**Your instructions**
Among the records below, find each line containing the word "MainActivity" and copy it.

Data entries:

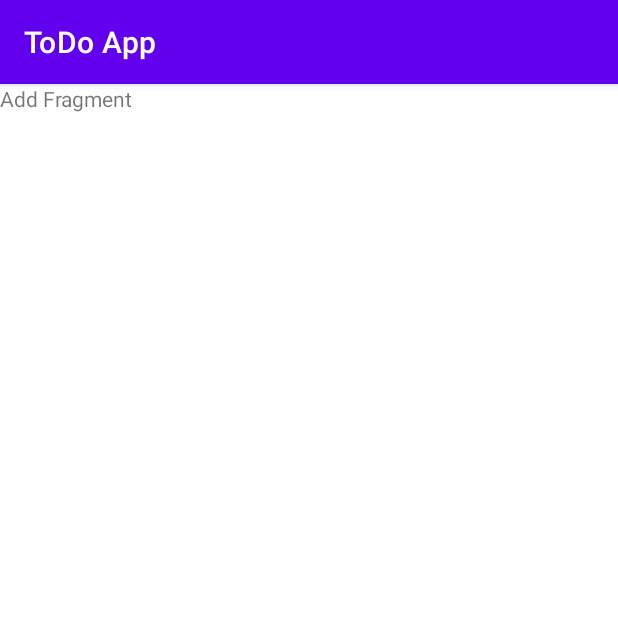
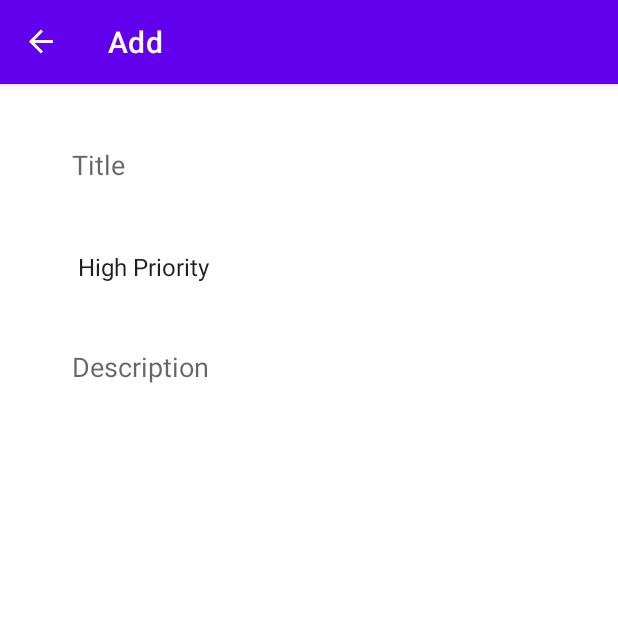
Before and after one commit to Ashish0077/ToDo_App_Android, an Android app: the AddFragment screen opened through its navigation route, on a phone screen of 412 x 824 dp, the top half of it. Run offline under Robolectric (Android 15) with nearby library versions, the phone set to English and light mode, and no system bars; our stand-ins replace navigation-ui.

Commit message:
AddFragment layout design -actionBar setup with navController -ListFragment attached a onClickListener to floatingActionButton -nav graph labels updated
Signed-off-by: Ashish Arora <ashish007722@gmail.com>

```diff
--- a/app/src/main/java/com/example/todoapp/MainActivity.kt
+++ b/app/src/main/java/com/example/todoapp/MainActivity.kt
@@ -2,10 +2,17 @@ package com.example.todoapp
 
 import androidx.appcompat.app.AppCompatActivity
 import android.os.Bundle
+import androidx.navigation.findNavController
+import androidx.navigation.ui.setupActionBarWithNavController
 
 class MainActivity : AppCompatActivity() {
     override fun onCreate(savedInstanceState: Bundle?) {
         super.onCreate(savedInstanceState)
         setContentView(R.layout.activity_main)
+        setupActionBarWithNavController(findNavController(R.id.nav_host_fragment))
+    }
+
+    override fun onSupportNavigateUp(): Boolean {
+        return findNavController(R.id.nav_host_fragment).navigateUp() || super.onSupportNavigateUp()
     }
 }
--- a/app/src/main/java/com/example/todoapp/fragments/list/ListFragment.kt
+++ b/app/src/main/java/com/example/todoapp/fragments/list/ListFragment.kt
@@ -5,12 +5,19 @@ import androidx.fragment.app.Fragment
 import android.view.LayoutInflater
 import android.view.View
 import android.view.ViewGroup
+import androidx.navigation.fragment.findNavController
 import com.example.todoapp.R
+import com.google.android.material.floatingactionbutton.FloatingActionButton
 
 class ListFragment : Fragment() {
     override fun onCreateView(inflater: LayoutInflater, container: ViewGroup?,
                               savedInstanceState: Bundle?): View? {
-        // Inflate the layout for this fragment
-        return inflater.inflate(R.layout.fragment_list, container, false)
+
+        val view = inflater.inflate(R.layout.fragment_list, container, false)
+        view.findViewById<FloatingActionButton>(R.id.floatingActionButton)
+                .setOnClickListener {
+                    findNavController().navigate(R.id.action_listFragment_to_addFragment)
+                }
+        return view;
     }
 }
--- a/app/src/main/res/layout/fragment_add.xml
+++ b/app/src/main/res/layout/fragment_add.xml
@@ -1,14 +1,55 @@
 <?xml version="1.0" encoding="utf-8"?>
-<FrameLayout xmlns:android="http://schemas.android.com/apk/res/android"
+<androidx.constraintlayout.widget.ConstraintLayout xmlns:android="http://schemas.android.com/apk/res/android"
+    xmlns:app="http://schemas.android.com/apk/res-auto"
     xmlns:tools="http://schemas.android.com/tools"
     android:layout_width="match_parent"
     android:layout_height="match_parent"
+    android:padding="24dp"
     tools:context=".fragments.add.AddFragment">
 
-    <!-- TODO: Update blank fragment layout -->
-    <TextView
-        android:layout_width="match_parent"
-        android:layout_height="match_parent"
-        android:text="Add Fragment" />
+    <EditText
+        android:id="@+id/title_et"
+        android:layout_width="0dp"
+        android:layout_height="60dp"
+        android:ems="10"
+        android:paddingStart="24dp"
+        android:paddingEnd="24dp"
+        android:background="@android:color/transparent"
+        android:inputType="textPersonName"
+        android:hint="@string/title"
+        app:layout_constraintEnd_toEndOf="parent"
+        app:layout_constraintStart_toStartOf="parent"
+        app:layout_constraintTop_toTopOf="parent" />
 
-</FrameLayout>
+    <Spinner
+        android:id="@+id/priorities_spinner"
+        android:layout_width="0dp"
+        android:layout_height="60dp"
+        android:layout_marginTop="8dp"
+        android:paddingStart="20dp"
+        android:paddingEnd="20dp"
+        android:entries="@array/priorities"
+        android:background="@android:color/transparent"
+        app:layout_constraintEnd_toEndOf="parent"
+        app:layout_constraintStart_toStartOf="parent"
+        app:layout_constraintTop_toBottomOf="@+id/title_et" />
+
+    <EditText
+        android:id="@+id/description_et"
+        android:layout_width="0dp"
+        android:layout_height="0dp"
+        android:ems="10"
+        android:layout_marginTop="8dp"
+        android:paddingStart="24dp"
+        android:paddingTop="16dp"
+        android:paddingEnd="24dp"
+        android:gravity="start|top"
+        android:inputType="textMultiLine"
+        android:background="@android:color/transparent"
+        android:hint="@string/description"
+        app:layout_constraintBottom_toBottomOf="parent"
+        app:layout_constraintEnd_toEndOf="parent"
+        app:layout_constraintStart_toStartOf="parent"
+        app:layout_constraintTop_toBottomOf="@+id/priorities_spinner" />
+
+</androidx.constraintlayout.widget.ConstraintLayout>
--- a/app/src/main/res/navigation/my_nav.xml
+++ b/app/src/main/res/navigation/my_nav.xml
@@ -8,7 +8,7 @@
     <fragment
         android:id="@+id/listFragment"
         android:name="com.example.todoapp.fragments.list.ListFragment"
-        android:label="fragment_list"
+        android:label="ToDo List"
         tools:layout="@layout/fragment_list" >
         <action
             android:id="@+id/action_listFragment_to_addFragment"
@@ -20,7 +20,7 @@
     <fragment
         android:id="@+id/addFragment"
         android:name="com.example.todoapp.fragments.add.AddFragment"
-        android:label="fragment_add"
+        android:label="Add"
         tools:layout="@layout/fragment_add" >
         <action
             android:id="@+id/action_addFragment_to_listFragment"
@@ -29,7 +29,7 @@
     <fragment
         android:id="@+id/updateFragment"
         android:name="com.example.todoapp.fragments.update.UpdateFragment"
-        android:label="fragment_update"
+        android:label="Update"
         tools:layout="@layout/fragment_update" >
         <action
             android:id="@+id/action_updateFragment_to_listFragment"
--- a/app/src/main/res/values/strings.xml
+++ b/app/src/main/res/values/strings.xml
@@ -1,4 +1,12 @@
 <resources>
     <string name="app_name">ToDo App</string>
     <string name="no_data">No Data</string>
+    <string name="title">Title</string>
+    <string name="description">Description</string>
+
+    <string-array name="priorities">
+        <item>High Priority</item>
+        <item>Medium Priority</item>
+        <item>Low Priority</item>
+    </string-array>
 </resources>
```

**Task solution**
--- a/app/src/main/java/com/example/todoapp/MainActivity.kt
+++ b/app/src/main/java/com/example/todoapp/MainActivity.kt
 class MainActivity : AppCompatActivity() {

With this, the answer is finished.